So conflating WWI with WWII seems most likely. Hey, what’s a memory for if not misfiling things for later recall?
The story I’ve heard (and I’ve heard it from professional historians) is that the United States deliberately chose a bolt action rifle in the World War I era because they felt that a semi-automatic rifle (which was available) would cause soldiers to waste ammunition.
What semi-automatic rifle was available to the US in the WW1 era?
What semi-automatic rifles did they even have the option to adopt? I can think of only a couple, the Mexican Mondragon and the French Fusil Automatique Modele 1917, that were produced in any numbers at the time. Neither was any great shakes with respect to ergonomics, reliability or durability.
For WW1, there was the Pederson Device which some say never saw action because there was a fear Germans would capture them and duplicate them.
That was the official line of not only the USMC but the British Army throughout WW2. The Marines changed their minds when they got a good look at what the Garand was capable of. The Brits never did.
it didnt see action because it wasnt produced in time. your own link says that
The 1903 Springfield had a 5 round magazine.
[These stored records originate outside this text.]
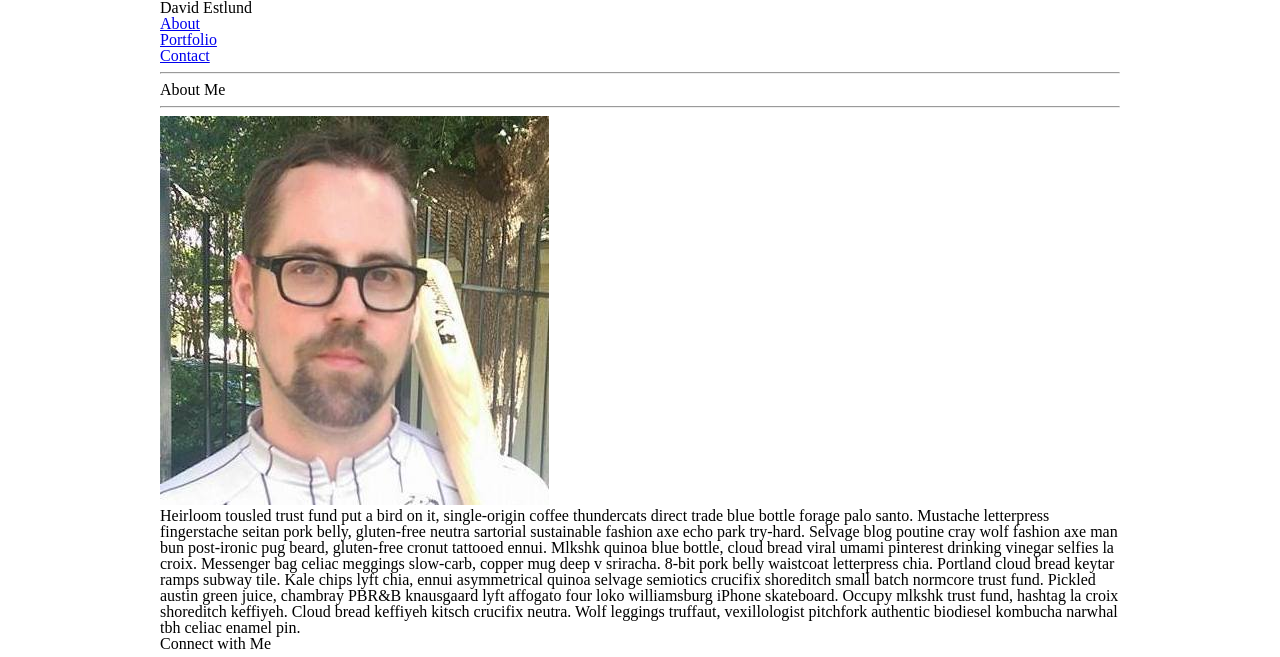
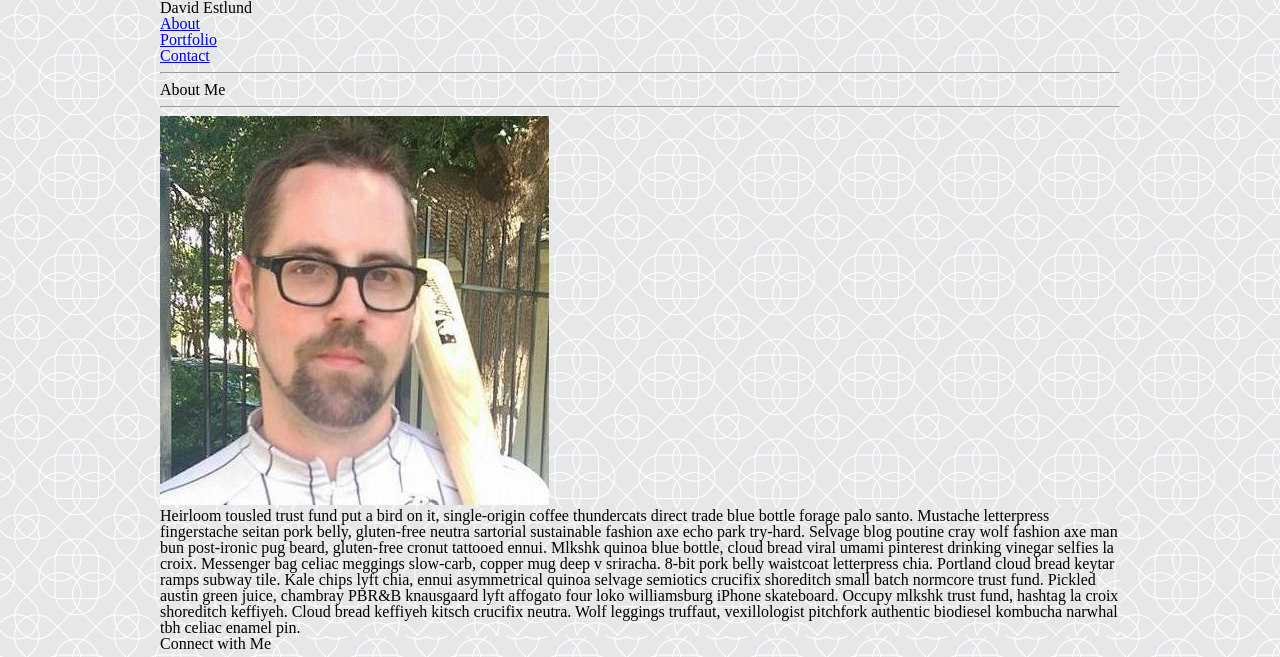
Before and after one commit to destlund/David-Estlund-Bio, a plain HTML site: page index.html in a window 1280 px wide. Shown: the top 657 px of the page. Drawn offline with Linux system fonts and the light colour scheme.

Commit message:
css test

```diff
--- a/assets/css/style.css
+++ b/assets/css/style.css
@@ -1,8 +1,12 @@
 body {
-	background-image: url(assets/images/intersection.png);
-	background-repeat: repeat;
+	background: url(/assets/images/intersection.png);
+	/*background-repeat: repeat;*/
 }
 #column {
 	width: 960px;
 	margin: 0 auto;
 }
+p {
+	background: url(/assets/images/intersection.png);
+	/*background-repeat: repeat;*/
+}
```
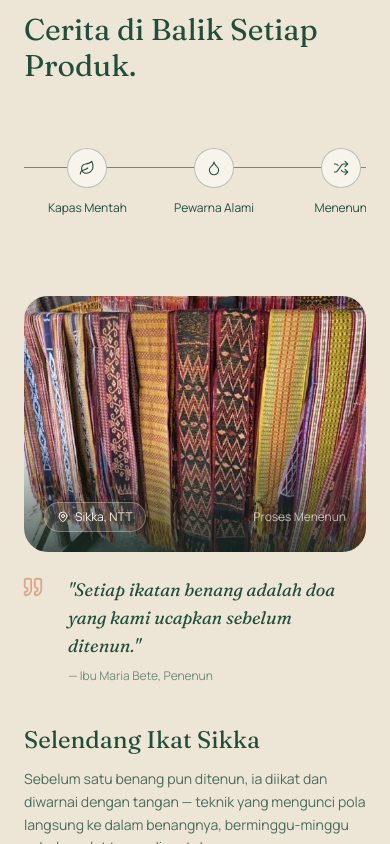
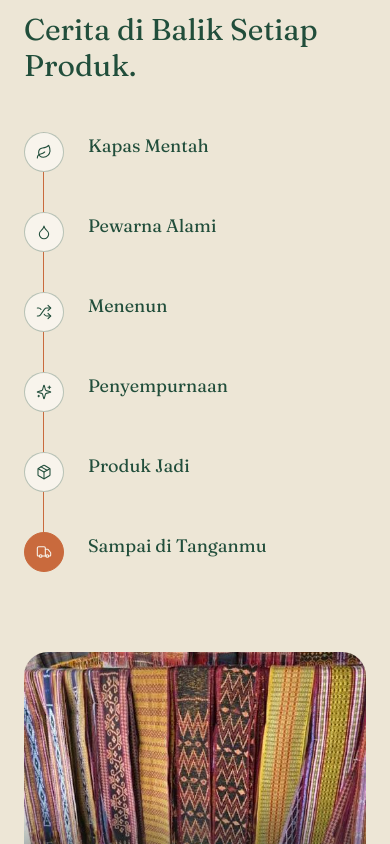
Before and after one commit to raflisgk/cultoura-web, a React (Vite) app: page / in a window 390 px wide. Shown: the part 7160-8004 px from the top of the page. Built offline with nearby package versions, Linux system fonts and the light colour scheme.

Commit message:
Fix mobile responsiveness on StoryTimeline and StatCards

```diff
--- a/src/App.jsx
+++ b/src/App.jsx
@@ -683,19 +683,22 @@ function StoryTimeline() {
   const width = useTransform(scrollYProgress, [0, 1], ["0%", "100%"]);
 
   return (
-    <div ref={ref} className="relative mt-16 overflow-x-auto">
-      <div className="relative min-w-[760px] md:min-w-0">
-        <div className="absolute left-0 right-0 top-[19px] h-px" style={{ backgroundColor: "rgba(33,78,59,0.18)" }}>
+    <div ref={ref} className="relative mt-12 md:mt-16">
+      <div className="relative">
+        <div className="hidden md:block absolute left-0 right-0 top-[19px] h-px" style={{ backgroundColor: "rgba(33,78,59,0.18)" }}>
           <motion.div className="h-px" style={{ width, backgroundColor: "#C96A3D" }} />
         </div>
-        <div className="relative flex items-start justify-between">
+        <div className="md:hidden absolute left-[19px] top-0 bottom-0 w-px" style={{ backgroundColor: "rgba(33,78,59,0.18)" }}>
+          <motion.div className="w-px" style={{ height: width, backgroundColor: "#C96A3D" }} />
+        </div>
+        <div className="relative flex flex-col md:flex-row items-start justify-between gap-10 md:gap-0">
           {TIMELINE.map((step, i) => {
             const Icon = TIMELINE_ICONS[step.icon];
             const isLast = i === TIMELINE.length - 1;
             return (
-              <div key={step.label} className="flex flex-col items-center flex-1 text-center px-1">
+              <div key={step.label} className="flex flex-row md:flex-col items-start md:items-center flex-1 text-left md:text-center px-0 md:px-1 gap-6 md:gap-0">
                 <div
-                  className="w-10 h-10 rounded-full flex items-center justify-center"
+                  className="w-10 h-10 shrink-0 rounded-full flex items-center justify-center relative z-10"
                   style={{
                     backgroundColor: isLast ? "#C96A3D" : "#F8F4EC",
                     border: `1.5px solid ${isLast ? "#C96A3D" : "rgba(33,78,59,0.3)"}`,
@@ -703,7 +706,10 @@ function StoryTimeline() {
                 >
                   <Icon size={16} color={isLast ? "#F8F4EC" : "#214E3B"} strokeWidth={1.6} />
                 </div>
-                <p className="font-body text-xs md:text-sm mt-3" style={{ color: "#214E3B" }}>{step.label}</p>
+                <div className="flex-1 md:mt-4">
+                  <p className="font-display text-lg" style={{ color: "#214E3B" }}>{step.label}</p>
+                  <p className="font-body text-xs mt-1 md:mt-2" style={{ color: "rgba(33,78,59,0.7)" }}>{step.desc}</p>
+                </div>
               </div>
             );
           })}
@@ -922,7 +928,7 @@ function StatCard({ stat, inView, delay }) {
   return (
     <Reveal delay={delay}>
       <div className="border-t pt-6" style={{ borderColor: "rgba(248,244,236,0.2)" }}>
-        <p className="font-display text-4xl md:text-5xl" style={{ color: "#C96A3D" }}>
+        <p className="font-display text-3xl md:text-5xl" style={{ color: "#C96A3D" }}>
           {count.toLocaleString("id-ID")}{stat.suffix}
         </p>
         <p className="font-body text-sm mt-2" style={{ color: "rgba(248,244,236,0.75)" }}>{stat.label}</p>
@@ -936,7 +942,7 @@ function StatCardLight({ stat, inView, delay }) {
   return (
     <Reveal delay={delay}>
       <div className="border-t pt-6" style={{ borderColor: "rgba(33,78,59,0.15)" }}>
-        <p className="font-display text-4xl md:text-5xl" style={{ color: "#C96A3D" }}>
+        <p className="font-display text-3xl md:text-5xl" style={{ color: "#C96A3D" }}>
           {count.toLocaleString("id-ID")}{stat.suffix}
         </p>
         <p className="font-body text-sm mt-2" style={{ color: "rgba(33,78,59,0.7)" }}>{stat.label}</p>
```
It also had a magazine cutoff. In theory, soldiers were supposed to fill the magazine with 5 rounds, then flip the magazine cutoff to the off position. To save ammo and encourage aimed shooting, soldiers were to fire a single shot and reload by hand another round after each shot. The 5 round magazine was a reserve in case the enemy charged your trench and you needed to increase your rate of fire. In practice, I believe soldiers left the cutoff “on” most of the time and reloaded 5 rounds at once with a stripper clip.
In WWII, I believe the U.S. made a definite decision to only use some newfangled anti-aircraft shells (with radar-triggered proximity fuses) in places (such as on ships) where spent shells couldn’t be recovered by the enemy and reverse-engineered.
I heard that same story, but about the US Civil War: that the Union War Department refused to buy Gatling guns for the troops, because they would waste too much ammunition.
That was only true for part of the war. Proximity fuses for artillery shells finally reached the US Army in Europe in late 1944 (in time for the Battle of the Bulge) and were available for use in the Pacific by ground forces as well.
Much of that delay was caused by the secrecy, mind you.